Goldenburg GJ, et al. Cooperative trial of immunotherapy for nasopharyngeal carcinoma with transfer factor from donors with Epstein-Barr virus antibody activity. Cancer Treat Rep 1985; 69(7-8): 761-7.
A prospective randomized double-blind trial evaluated the effect of immunotherapy with transfer factor as an adjunct to radiotherapy of patients with Stage III nasopharyngeal carcinoma (NPC). One hundred patients were randomized to receive either radiotherapy alone or radiotherapy along with an 18-month course of transfer factor immunotherapy. Patients were followed for at least five years, and no significant difference in disease-free survival or survival was noted between the two groups.
Fujisawa T, et al. Randomized controlled trial of transfer factor immunochemotherapy as an adjunct to surgical treatment for primary adenocarcinoma of the lung. Jpn J Surg 1984; 14(6): 452-8.
One hundred and two patients with primary resected adenocarcinoma of the lung were randomly assigned to a treatment group (transfer factor) and a control group (placebo). The treatment group had significantly higher survival rates than the control group in Stage I cases, while there was no significant difference between groups in patients in stages II, III and IV.
Wagner G, et al. Transfer factor for adjuvant immunotherapy in cervical cancer. Cancer Detect Prev Suppl 1987; 1: 373-6.
In a prospective randomized double-blind study of 60 patients with invasive cervical cancer, one group was treated with transfer factor derived from leukocytes of the patients' husbands, while the control group was treated with placebo. Survival rates among members of the treatment group were significantly higher than those of the control group within the first two years after radical hysterectomy. When the collectives were subdivided, significant differences were found in patients under age 35 and in patients with Stage I disease.

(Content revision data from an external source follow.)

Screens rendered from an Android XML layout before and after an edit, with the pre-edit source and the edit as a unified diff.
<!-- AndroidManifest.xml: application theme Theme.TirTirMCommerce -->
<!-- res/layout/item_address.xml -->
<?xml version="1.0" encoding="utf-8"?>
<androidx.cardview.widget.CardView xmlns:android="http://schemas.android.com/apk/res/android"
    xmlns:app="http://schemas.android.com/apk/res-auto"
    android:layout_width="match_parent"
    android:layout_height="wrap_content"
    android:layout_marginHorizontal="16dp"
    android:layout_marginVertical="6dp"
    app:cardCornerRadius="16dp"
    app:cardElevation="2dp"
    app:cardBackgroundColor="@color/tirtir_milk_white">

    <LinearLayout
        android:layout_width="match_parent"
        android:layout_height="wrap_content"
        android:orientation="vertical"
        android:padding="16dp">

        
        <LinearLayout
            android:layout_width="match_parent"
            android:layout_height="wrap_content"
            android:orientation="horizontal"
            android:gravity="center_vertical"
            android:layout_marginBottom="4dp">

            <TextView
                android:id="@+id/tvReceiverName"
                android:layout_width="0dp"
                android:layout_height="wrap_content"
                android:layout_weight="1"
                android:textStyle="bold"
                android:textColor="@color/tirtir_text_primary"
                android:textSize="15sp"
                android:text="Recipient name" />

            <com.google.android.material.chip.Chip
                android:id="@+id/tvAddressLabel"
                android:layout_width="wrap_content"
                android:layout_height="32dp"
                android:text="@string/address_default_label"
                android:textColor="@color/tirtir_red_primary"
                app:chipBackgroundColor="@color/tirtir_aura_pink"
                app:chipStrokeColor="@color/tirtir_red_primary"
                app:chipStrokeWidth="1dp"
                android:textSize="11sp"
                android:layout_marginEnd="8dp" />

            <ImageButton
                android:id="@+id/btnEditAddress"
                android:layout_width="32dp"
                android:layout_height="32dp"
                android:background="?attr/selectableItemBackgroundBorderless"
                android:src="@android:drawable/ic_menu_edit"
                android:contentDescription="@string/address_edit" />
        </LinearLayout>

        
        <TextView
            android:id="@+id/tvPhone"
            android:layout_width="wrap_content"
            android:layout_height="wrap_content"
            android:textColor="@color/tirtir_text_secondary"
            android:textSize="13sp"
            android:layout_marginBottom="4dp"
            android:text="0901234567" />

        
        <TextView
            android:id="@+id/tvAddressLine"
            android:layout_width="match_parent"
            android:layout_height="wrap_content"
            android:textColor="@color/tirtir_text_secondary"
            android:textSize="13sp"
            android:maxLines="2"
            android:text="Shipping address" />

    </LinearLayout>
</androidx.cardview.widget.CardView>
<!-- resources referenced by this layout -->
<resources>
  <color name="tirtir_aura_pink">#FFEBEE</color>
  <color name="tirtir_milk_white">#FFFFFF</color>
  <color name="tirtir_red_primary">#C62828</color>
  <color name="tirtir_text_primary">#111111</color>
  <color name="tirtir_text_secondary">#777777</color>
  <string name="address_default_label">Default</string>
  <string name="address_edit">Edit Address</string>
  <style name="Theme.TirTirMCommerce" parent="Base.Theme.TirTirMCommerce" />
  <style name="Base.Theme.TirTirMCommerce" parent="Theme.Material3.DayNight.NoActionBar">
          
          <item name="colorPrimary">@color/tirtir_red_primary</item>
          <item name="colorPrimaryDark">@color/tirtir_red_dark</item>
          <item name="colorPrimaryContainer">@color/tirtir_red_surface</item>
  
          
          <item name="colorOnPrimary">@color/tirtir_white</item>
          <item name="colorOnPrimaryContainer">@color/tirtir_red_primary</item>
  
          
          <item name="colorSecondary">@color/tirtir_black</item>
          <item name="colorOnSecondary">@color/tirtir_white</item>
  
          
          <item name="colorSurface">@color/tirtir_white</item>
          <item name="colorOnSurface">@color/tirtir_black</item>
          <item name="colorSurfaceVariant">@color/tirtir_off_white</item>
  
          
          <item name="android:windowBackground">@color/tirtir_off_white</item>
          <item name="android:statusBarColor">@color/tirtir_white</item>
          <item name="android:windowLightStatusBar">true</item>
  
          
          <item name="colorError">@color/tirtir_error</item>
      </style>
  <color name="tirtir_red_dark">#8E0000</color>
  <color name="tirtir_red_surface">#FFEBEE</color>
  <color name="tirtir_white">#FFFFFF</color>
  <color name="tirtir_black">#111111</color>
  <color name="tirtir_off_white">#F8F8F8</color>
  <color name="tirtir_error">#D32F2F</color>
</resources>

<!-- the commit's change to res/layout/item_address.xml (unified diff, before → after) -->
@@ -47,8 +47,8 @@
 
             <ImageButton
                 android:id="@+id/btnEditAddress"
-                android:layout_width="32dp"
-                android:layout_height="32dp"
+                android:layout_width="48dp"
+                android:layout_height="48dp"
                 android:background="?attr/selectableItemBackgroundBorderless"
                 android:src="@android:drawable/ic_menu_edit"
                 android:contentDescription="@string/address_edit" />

Whyte RI, et al. Adjuvant treatment using transfer factor for bronchogenic carcinoma: long-term follow-up. Ann Thorac Surg 1992; 53(3): 391-6.
Between 1976 and 1982, 63 patients who underwent pulmonary resection, mediastinal lymph node dissection and, in some cases, mediastinal irradiation, were randomized into two groups. The treatment group received transfer factor at three-month intervals after operation, while the control group received saline solution at identical intervals. The two-year, five-year and 10-year survival rates in patients receiving transfer factor were not statistically significant when compared with the survival rates of the control group, though the differences between the groups were large enough to merit further research.